### Data extract

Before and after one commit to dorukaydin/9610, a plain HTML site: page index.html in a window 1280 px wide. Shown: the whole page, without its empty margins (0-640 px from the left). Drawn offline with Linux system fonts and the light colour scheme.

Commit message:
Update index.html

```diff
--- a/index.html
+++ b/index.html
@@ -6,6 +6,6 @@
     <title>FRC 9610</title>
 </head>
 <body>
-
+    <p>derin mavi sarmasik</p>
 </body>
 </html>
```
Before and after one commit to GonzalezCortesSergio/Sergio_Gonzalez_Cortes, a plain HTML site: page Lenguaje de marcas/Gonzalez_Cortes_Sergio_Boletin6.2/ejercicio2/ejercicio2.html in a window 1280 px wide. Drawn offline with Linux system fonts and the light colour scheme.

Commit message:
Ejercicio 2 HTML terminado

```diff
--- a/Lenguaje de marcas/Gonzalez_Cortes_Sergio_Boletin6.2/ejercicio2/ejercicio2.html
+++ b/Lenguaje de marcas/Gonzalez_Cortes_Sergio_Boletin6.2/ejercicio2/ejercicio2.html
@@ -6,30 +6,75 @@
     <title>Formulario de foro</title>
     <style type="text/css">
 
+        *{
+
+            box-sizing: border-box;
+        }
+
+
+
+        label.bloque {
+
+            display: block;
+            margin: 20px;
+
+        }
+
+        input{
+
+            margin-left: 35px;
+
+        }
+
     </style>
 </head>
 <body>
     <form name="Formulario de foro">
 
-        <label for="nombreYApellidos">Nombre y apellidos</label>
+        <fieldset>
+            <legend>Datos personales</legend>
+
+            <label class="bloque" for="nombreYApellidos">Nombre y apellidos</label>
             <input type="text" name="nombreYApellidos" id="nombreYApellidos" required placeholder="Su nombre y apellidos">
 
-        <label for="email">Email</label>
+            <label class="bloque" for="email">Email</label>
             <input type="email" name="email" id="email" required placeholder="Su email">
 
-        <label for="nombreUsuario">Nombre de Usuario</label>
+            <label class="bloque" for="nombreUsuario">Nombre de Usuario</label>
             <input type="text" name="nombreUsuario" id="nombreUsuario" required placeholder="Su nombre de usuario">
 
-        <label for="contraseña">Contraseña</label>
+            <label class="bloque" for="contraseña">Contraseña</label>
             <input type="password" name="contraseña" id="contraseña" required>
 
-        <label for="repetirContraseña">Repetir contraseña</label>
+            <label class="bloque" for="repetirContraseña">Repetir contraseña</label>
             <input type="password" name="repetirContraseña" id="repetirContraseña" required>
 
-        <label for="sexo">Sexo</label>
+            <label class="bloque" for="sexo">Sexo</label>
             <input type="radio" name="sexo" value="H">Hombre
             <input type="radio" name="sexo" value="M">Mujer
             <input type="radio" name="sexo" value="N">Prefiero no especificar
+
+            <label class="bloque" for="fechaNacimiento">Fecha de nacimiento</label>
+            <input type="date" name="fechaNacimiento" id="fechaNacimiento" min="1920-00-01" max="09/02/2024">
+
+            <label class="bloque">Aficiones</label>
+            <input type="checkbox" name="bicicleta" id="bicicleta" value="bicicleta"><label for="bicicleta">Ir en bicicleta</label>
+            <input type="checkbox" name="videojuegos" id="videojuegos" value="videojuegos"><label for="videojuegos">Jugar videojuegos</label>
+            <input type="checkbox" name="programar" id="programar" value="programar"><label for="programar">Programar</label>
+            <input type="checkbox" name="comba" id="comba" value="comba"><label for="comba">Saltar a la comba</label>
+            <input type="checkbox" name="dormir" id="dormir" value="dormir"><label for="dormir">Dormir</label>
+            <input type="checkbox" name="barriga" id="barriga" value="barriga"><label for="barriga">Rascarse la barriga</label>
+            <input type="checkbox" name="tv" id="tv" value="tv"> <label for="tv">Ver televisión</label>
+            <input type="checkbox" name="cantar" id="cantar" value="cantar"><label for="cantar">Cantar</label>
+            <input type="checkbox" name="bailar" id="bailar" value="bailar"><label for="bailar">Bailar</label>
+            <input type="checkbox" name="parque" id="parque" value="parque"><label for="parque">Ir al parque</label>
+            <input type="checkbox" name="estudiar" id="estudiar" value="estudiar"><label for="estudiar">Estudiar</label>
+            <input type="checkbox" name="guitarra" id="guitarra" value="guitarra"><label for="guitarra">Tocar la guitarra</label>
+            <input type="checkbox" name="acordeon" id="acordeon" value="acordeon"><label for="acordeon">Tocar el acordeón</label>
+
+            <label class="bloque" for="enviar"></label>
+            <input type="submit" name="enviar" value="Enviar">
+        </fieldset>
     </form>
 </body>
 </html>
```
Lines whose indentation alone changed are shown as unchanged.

### Problem requirements
What you return must match the listing above exactly, with every line included.

### Result
Before and after one commit to dorukaydin/9610, a plain HTML site: page index.html in a window 1280 px wide. Shown: the whole page, without its empty margins (0-640 px from the left). Drawn offline with Linux system fonts and the light colour scheme.

Commit message:
Update index.html

```diff
--- a/index.html
+++ b/index.html
@@ -6,6 +6,6 @@
     <title>FRC 9610</title>
 </head>
 <body>
-
+    <p>derin mavi sarmasik</p>
 </body>
 </html>
```
Before and after one commit to GonzalezCortesSergio/Sergio_Gonzalez_Cortes, a plain HTML site: page Lenguaje de marcas/Gonzalez_Cortes_Sergio_Boletin6.2/ejercicio2/ejercicio2.html in a window 1280 px wide. Drawn offline with Linux system fonts and the light colour scheme.

Commit message:
Ejercicio 2 HTML terminado

```diff
--- a/Lenguaje de marcas/Gonzalez_Cortes_Sergio_Boletin6.2/ejercicio2/ejercicio2.html
+++ b/Lenguaje de marcas/Gonzalez_Cortes_Sergio_Boletin6.2/ejercicio2/ejercicio2.html
@@ -6,30 +6,75 @@
     <title>Formulario de foro</title>
     <style type="text/css">
 
+        *{
+
+            box-sizing: border-box;
+        }
+
+
+
+        label.bloque {
+
+            display: block;
+            margin: 20px;
+
+        }
+
+        input{
+
+            margin-left: 35px;
+
+        }
+
     </style>
 </head>
 <body>
     <form name="Formulario de foro">
 
-        <label for="nombreYApellidos">Nombre y apellidos</label>
+        <fieldset>
+            <legend>Datos personales</legend>
+
+            <label class="bloque" for="nombreYApellidos">Nombre y apellidos</label>
             <input type="text" name="nombreYApellidos" id="nombreYApellidos" required placeholder="Su nombre y apellidos">
 
-        <label for="email">Email</label>
+            <label class="bloque" for="email">Email</label>
             <input type="email" name="email" id="email" required placeholder="Su email">
 
-        <label for="nombreUsuario">Nombre de Usuario</label>
+            <label class="bloque" for="nombreUsuario">Nombre de Usuario</label>
             <input type="text" name="nombreUsuario" id="nombreUsuario" required placeholder="Su nombre de usuario">
 
-        <label for="contraseña">Contraseña</label>
+            <label class="bloque" for="contraseña">Contraseña</label>
             <input type="password" name="contraseña" id="contraseña" required>
 
-        <label for="repetirContraseña">Repetir contraseña</label>
+            <label class="bloque" for="repetirContraseña">Repetir contraseña</label>
             <input type="password" name="repetirContraseña" id="repetirContraseña" required>
 
-        <label for="sexo">Sexo</label>
+            <label class="bloque" for="sexo">Sexo</label>
             <input type="radio" name="sexo" value="H">Hombre
             <input type="radio" name="sexo" value="M">Mujer
             <input type="radio" name="sexo" value="N">Prefiero no especificar
+
+            <label class="bloque" for="fechaNacimiento">Fecha de nacimiento</label>
+            <input type="date" name="fechaNacimiento" id="fechaNacimiento" min="1920-00-01" max="09/02/2024">
+
+            <label class="bloque">Aficiones</label>
+            <input type="checkbox" name="bicicleta" id="bicicleta" value="bicicleta"><label for="bicicleta">Ir en bicicleta</label>
+            <input type="checkbox" name="videojuegos" id="videojuegos" value="videojuegos"><label for="videojuegos">Jugar videojuegos</label>
+            <input type="checkbox" name="programar" id="programar" value="programar"><label for="programar">Programar</label>
+            <input type="checkbox" name="comba" id="comba" value="comba"><label for="comba">Saltar a la comba</label>
+            <input type="checkbox" name="dormir" id="dormir" value="dormir"><label for="dormir">Dormir</label>
+            <input type="checkbox" name="barriga" id="barriga" value="barriga"><label for="barriga">Rascarse la barriga</label>
+            <input type="checkbox" name="tv" id="tv" value="tv"> <label for="tv">Ver televisión</label>
+            <input type="checkbox" name="cantar" id="cantar" value="cantar"><label for="cantar">Cantar</label>
+            <input type="checkbox" name="bailar" id="bailar" value="bailar"><label for="bailar">Bailar</label>
+            <input type="checkbox" name="parque" id="parque" value="parque"><label for="parque">Ir al parque</label>
+            <input type="checkbox" name="estudiar" id="estudiar" value="estudiar"><label for="estudiar">Estudiar</label>
+            <input type="checkbox" name="guitarra" id="guitarra" value="guitarra"><label for="guitarra">Tocar la guitarra</label>
+            <input type="checkbox" name="acordeon" id="acordeon" value="acordeon"><label for="acordeon">Tocar el acordeón</label>
+
+            <label class="bloque" for="enviar"></label>
+            <input type="submit" name="enviar" value="Enviar">
+        </fieldset>
     </form>
 </body>
 </html>
```
Lines whose indentation alone changed are shown as unchanged.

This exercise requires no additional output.